(Beginning of MATERIAL FOR THIS EXERCISE)

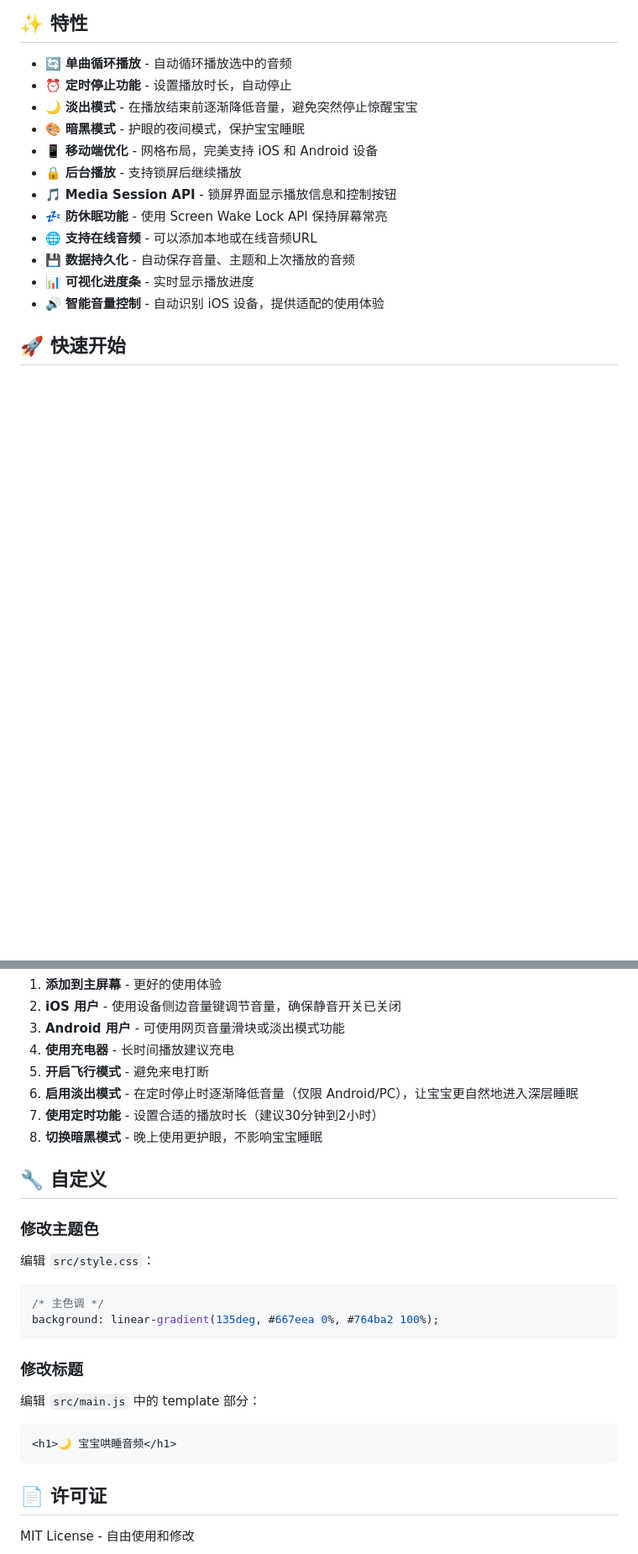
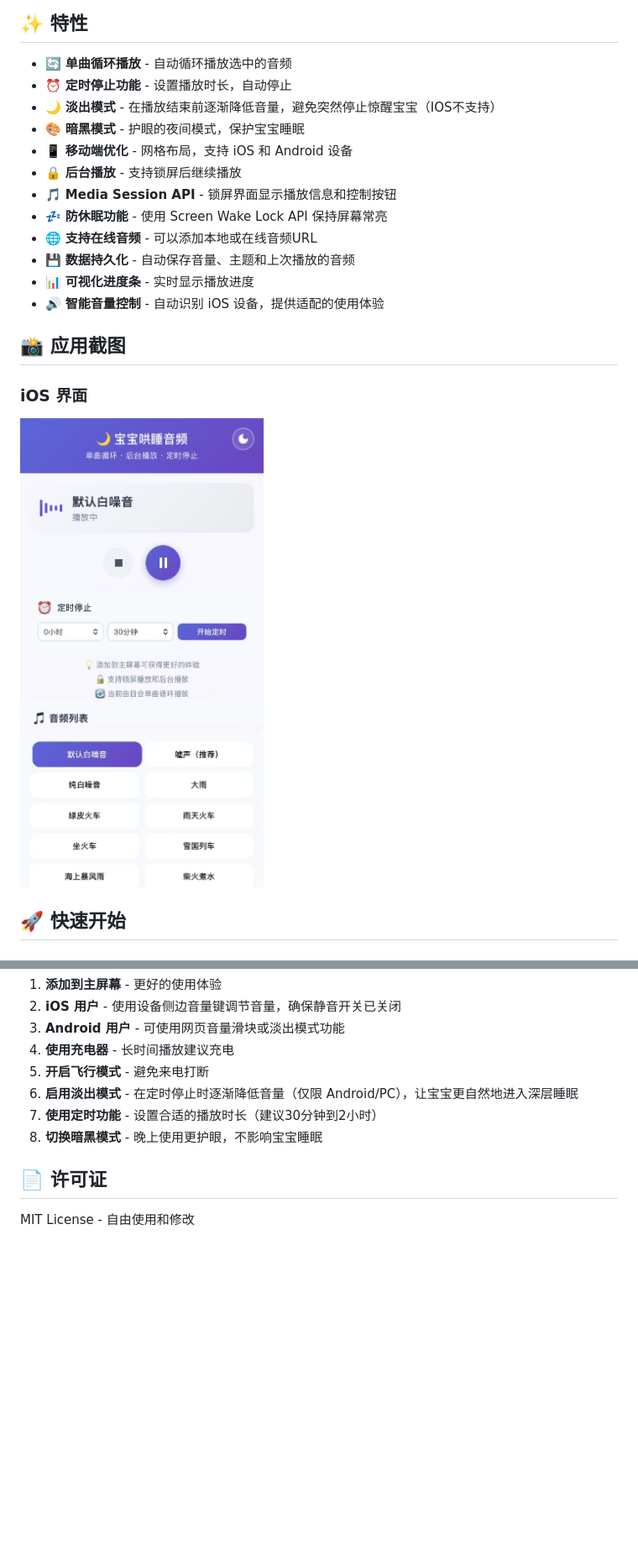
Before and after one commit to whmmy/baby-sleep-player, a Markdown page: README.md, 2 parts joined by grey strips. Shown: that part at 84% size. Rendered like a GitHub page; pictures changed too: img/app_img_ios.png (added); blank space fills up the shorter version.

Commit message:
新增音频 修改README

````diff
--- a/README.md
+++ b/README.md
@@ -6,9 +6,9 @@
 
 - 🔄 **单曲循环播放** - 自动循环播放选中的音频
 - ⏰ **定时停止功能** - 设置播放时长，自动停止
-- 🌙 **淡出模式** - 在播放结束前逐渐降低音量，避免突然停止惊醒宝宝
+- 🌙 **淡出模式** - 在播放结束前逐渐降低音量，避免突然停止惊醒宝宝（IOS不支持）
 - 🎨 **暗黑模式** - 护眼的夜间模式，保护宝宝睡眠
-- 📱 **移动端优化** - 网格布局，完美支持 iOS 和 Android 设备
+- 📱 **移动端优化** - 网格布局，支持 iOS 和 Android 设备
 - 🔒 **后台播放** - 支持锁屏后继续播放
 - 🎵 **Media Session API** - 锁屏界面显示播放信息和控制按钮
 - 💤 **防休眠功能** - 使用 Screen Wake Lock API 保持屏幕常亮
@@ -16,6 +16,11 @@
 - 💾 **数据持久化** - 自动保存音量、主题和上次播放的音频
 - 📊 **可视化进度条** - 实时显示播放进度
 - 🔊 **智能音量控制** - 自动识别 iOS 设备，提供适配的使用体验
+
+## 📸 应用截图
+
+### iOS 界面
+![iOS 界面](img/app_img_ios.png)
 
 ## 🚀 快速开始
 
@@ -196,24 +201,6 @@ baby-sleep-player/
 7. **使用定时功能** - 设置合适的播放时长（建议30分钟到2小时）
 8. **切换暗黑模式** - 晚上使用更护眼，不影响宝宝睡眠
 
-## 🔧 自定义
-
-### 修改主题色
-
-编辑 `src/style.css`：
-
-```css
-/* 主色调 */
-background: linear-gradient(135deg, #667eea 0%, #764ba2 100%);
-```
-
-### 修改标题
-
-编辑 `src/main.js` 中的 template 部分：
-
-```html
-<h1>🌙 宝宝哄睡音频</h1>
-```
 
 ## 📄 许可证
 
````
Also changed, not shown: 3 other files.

(End of MATERIAL FOR THIS EXERCISE)
(Beginning of MATERIAL FOR THIS EXERCISE)

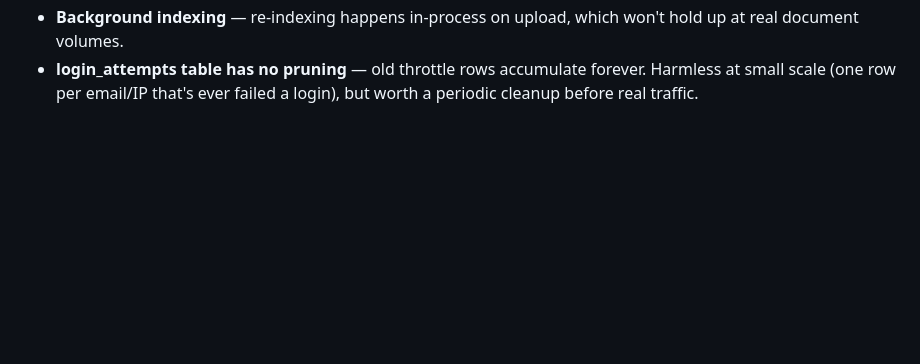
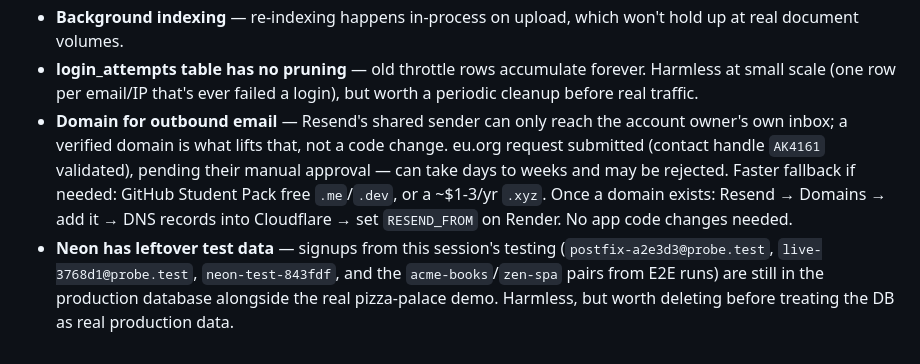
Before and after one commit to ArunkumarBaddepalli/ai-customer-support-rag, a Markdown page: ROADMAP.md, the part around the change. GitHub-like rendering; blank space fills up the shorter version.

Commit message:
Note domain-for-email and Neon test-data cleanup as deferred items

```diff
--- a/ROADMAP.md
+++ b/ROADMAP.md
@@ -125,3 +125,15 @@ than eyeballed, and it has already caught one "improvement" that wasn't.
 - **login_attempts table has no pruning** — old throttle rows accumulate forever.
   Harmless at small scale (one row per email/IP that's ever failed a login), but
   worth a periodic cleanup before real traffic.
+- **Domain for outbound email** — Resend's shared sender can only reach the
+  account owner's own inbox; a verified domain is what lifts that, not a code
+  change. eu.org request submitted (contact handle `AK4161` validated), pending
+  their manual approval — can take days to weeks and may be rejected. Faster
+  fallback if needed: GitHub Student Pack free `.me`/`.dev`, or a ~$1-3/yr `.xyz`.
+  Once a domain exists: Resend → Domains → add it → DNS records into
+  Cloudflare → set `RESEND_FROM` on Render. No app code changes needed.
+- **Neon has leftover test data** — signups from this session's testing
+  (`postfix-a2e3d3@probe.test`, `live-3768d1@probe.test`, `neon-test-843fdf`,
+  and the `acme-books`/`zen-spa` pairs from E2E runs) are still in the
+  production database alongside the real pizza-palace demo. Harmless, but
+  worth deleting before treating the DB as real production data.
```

(End of MATERIAL FOR THIS EXERCISE)

● **WHAT NEEDS TO BE DONE**
The answer should be a single number: how many lines in the entries contain "that".

● **ANSWER SPACE**
4